**Instructions to follow:** Below are the records; give the number of their lines that contain the word "README" and nothing more.

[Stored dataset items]
━━━━

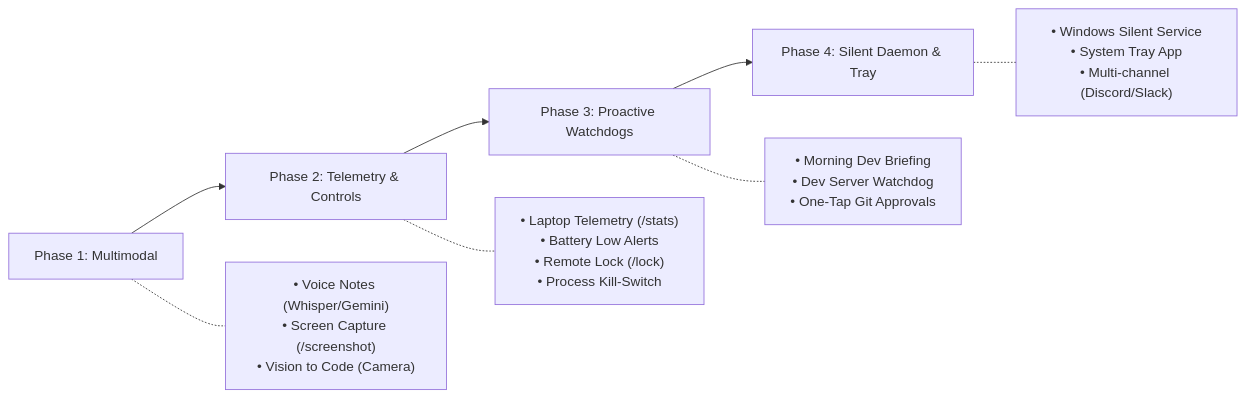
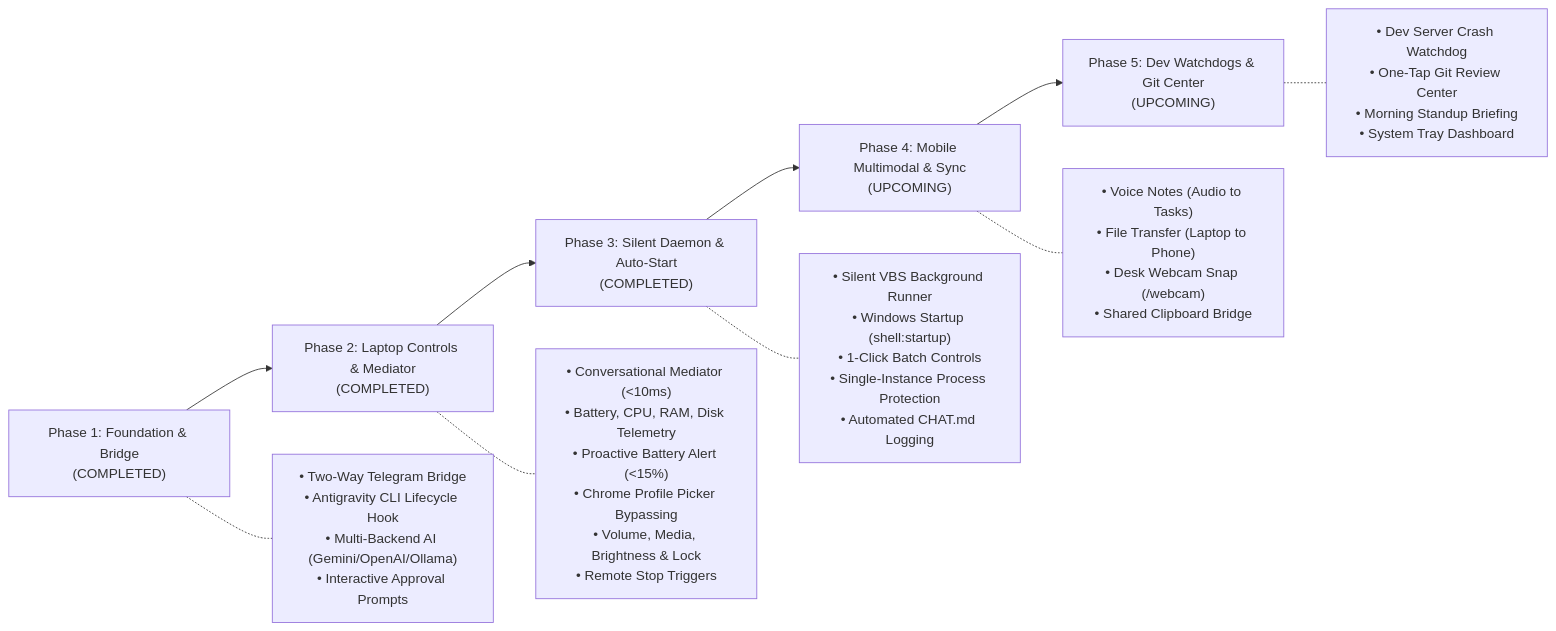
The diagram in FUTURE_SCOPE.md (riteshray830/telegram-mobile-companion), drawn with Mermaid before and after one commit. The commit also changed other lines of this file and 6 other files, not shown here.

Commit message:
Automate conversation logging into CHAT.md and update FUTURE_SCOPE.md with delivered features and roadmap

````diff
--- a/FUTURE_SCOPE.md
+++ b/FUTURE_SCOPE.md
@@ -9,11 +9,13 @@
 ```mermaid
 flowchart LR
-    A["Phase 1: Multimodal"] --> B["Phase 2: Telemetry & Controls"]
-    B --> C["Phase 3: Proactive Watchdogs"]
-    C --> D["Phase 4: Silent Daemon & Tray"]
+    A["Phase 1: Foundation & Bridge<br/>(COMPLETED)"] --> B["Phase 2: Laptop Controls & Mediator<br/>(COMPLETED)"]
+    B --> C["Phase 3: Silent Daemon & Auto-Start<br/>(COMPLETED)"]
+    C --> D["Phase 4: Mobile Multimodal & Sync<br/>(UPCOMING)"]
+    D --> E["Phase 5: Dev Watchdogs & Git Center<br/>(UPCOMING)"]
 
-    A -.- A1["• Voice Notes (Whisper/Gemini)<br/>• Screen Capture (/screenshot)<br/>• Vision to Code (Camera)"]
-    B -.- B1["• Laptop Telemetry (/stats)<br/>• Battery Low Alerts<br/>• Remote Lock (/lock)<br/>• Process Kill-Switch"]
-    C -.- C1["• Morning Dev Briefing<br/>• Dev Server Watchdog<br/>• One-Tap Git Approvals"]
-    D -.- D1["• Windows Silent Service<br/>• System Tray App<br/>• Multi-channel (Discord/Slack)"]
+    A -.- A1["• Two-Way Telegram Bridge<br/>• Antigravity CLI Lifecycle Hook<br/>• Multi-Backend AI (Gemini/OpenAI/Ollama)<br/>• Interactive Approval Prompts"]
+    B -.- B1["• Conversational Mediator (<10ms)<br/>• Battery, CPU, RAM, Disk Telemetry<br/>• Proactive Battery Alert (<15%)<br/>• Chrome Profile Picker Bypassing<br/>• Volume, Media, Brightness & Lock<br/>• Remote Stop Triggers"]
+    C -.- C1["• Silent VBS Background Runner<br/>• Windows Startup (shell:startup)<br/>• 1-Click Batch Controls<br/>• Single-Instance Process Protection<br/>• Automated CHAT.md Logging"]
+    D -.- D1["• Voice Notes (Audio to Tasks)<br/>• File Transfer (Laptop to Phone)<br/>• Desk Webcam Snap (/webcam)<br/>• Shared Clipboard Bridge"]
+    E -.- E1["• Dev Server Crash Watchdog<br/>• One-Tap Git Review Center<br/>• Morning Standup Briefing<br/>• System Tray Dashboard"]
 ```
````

━━━━

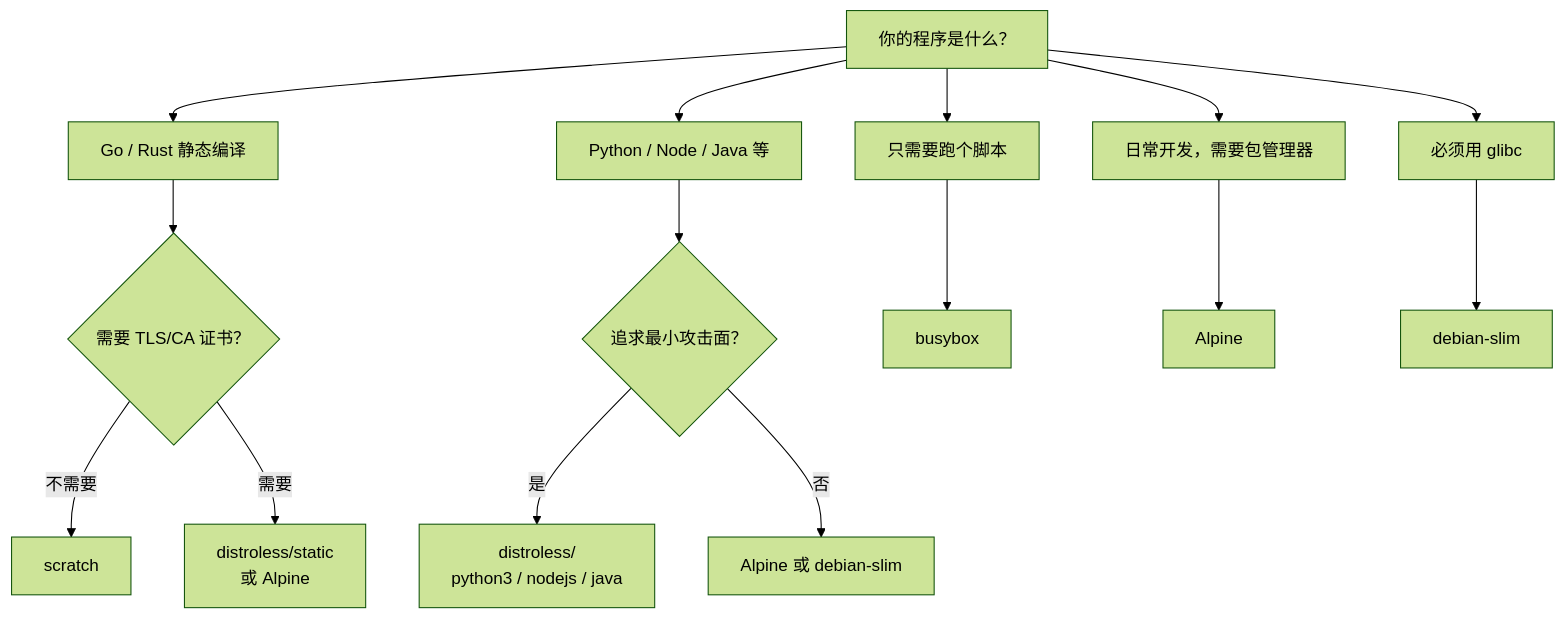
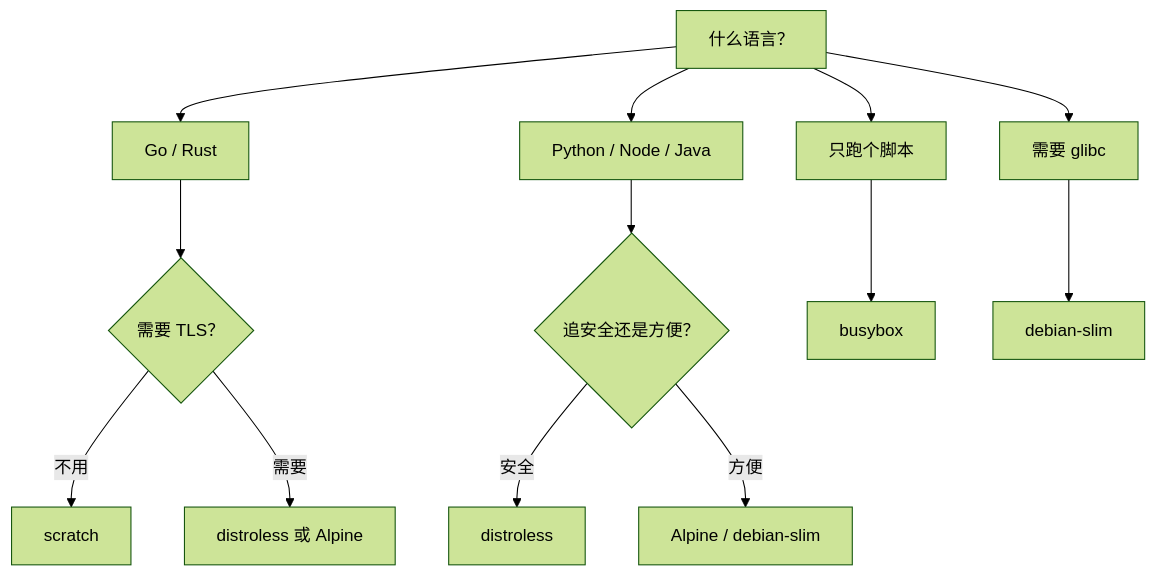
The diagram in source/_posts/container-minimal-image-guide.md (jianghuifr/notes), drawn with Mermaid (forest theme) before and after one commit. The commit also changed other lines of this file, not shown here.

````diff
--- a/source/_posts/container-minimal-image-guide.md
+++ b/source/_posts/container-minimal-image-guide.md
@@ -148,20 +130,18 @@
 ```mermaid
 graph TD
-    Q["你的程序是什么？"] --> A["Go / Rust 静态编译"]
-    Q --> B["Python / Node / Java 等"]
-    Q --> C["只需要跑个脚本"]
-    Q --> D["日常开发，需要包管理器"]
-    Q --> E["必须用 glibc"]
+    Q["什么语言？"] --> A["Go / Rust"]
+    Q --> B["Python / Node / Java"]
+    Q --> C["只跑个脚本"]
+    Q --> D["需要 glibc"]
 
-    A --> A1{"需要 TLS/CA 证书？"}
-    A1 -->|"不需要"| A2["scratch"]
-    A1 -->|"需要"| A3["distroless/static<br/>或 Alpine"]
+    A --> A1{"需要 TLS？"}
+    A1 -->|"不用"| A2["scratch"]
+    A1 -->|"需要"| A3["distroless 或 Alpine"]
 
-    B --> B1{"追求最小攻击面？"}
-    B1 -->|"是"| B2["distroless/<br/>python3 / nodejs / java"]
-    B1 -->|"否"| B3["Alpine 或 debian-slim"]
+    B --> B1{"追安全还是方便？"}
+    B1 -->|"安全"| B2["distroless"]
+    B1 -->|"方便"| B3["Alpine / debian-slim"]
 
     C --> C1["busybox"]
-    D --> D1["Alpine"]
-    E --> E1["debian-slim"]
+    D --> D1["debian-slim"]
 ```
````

━━━━

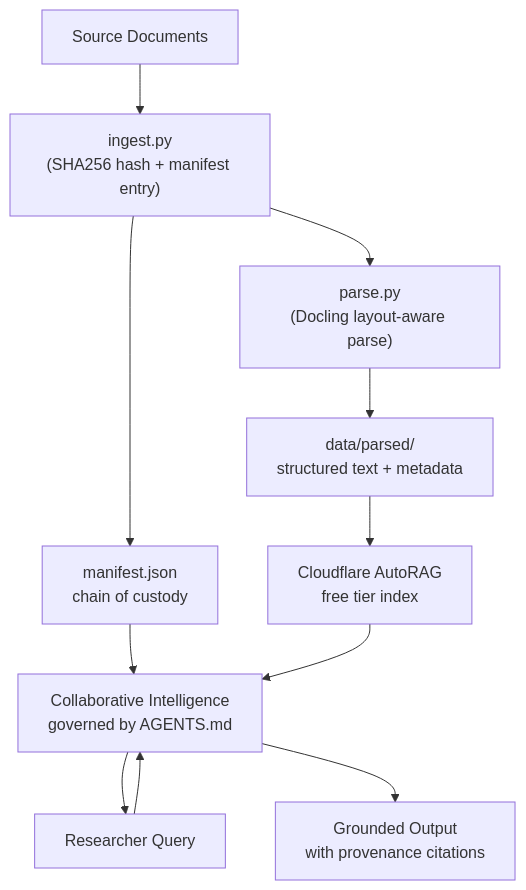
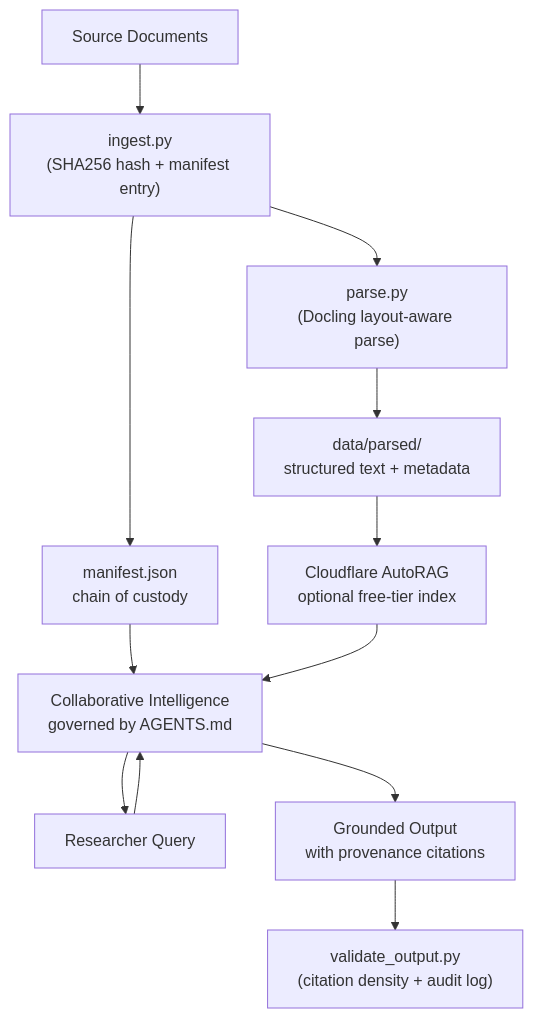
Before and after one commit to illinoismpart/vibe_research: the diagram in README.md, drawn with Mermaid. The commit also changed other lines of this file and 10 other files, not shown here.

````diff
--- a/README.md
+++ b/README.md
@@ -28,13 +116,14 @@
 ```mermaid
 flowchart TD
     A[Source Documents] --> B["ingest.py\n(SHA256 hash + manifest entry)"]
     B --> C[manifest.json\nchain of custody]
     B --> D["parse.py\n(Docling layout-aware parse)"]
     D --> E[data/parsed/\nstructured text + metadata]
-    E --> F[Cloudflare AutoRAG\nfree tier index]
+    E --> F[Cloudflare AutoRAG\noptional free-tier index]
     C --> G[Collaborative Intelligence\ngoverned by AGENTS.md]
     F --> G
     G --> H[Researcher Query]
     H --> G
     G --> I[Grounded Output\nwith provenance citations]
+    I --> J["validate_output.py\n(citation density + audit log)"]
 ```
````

━━━━

**Exercise answer:** 3